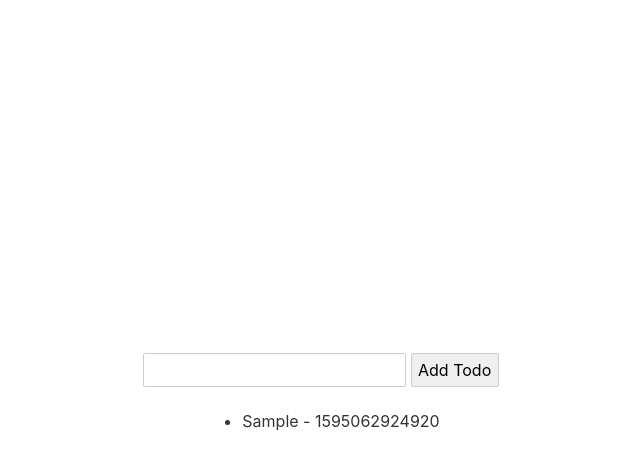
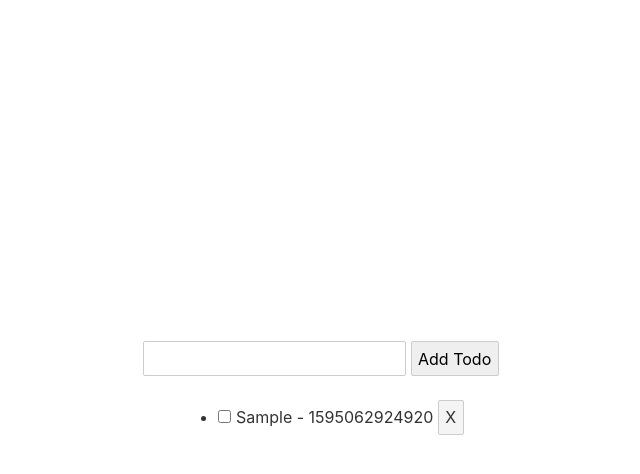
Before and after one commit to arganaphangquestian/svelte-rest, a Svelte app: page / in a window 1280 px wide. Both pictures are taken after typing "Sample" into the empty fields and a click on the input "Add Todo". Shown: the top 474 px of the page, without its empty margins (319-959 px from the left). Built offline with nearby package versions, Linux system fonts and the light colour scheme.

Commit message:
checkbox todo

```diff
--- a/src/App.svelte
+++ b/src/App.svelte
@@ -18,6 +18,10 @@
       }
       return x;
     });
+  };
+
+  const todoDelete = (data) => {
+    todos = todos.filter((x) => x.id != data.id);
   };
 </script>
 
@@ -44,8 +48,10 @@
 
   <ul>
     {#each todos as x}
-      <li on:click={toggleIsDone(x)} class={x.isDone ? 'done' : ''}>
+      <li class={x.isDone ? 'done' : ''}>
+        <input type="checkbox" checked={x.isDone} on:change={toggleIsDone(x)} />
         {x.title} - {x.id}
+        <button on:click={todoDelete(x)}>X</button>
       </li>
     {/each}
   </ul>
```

——

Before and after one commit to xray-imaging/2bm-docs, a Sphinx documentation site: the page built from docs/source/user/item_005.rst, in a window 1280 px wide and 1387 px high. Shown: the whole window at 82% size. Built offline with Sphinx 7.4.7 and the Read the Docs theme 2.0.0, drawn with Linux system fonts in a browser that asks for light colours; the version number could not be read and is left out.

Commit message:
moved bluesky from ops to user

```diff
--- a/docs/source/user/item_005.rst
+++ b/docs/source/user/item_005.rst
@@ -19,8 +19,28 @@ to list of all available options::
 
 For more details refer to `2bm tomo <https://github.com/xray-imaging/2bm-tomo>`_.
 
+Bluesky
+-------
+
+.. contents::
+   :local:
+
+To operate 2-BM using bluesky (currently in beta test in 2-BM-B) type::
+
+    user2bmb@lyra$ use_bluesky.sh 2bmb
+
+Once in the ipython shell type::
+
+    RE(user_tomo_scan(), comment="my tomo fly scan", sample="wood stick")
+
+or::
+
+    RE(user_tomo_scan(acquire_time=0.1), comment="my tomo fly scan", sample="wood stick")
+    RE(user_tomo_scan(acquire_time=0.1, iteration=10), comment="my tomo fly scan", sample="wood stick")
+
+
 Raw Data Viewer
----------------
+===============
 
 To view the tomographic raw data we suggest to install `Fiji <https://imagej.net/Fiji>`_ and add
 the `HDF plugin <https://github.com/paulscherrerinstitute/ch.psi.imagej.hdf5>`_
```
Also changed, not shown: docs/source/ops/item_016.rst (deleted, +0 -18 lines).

——

- **EXERCISE REQUIREMENTS**: Show every line above in which the word "isDone" is found.

- **ANSWER FOR THE TASK**:
-      <li on:click={toggleIsDone(x)} class={x.isDone ? 'done' : ''}>
+      <li class={x.isDone ? 'done' : ''}>
+        <input type="checkbox" checked={x.isDone} on:change={toggleIsDone(x)} />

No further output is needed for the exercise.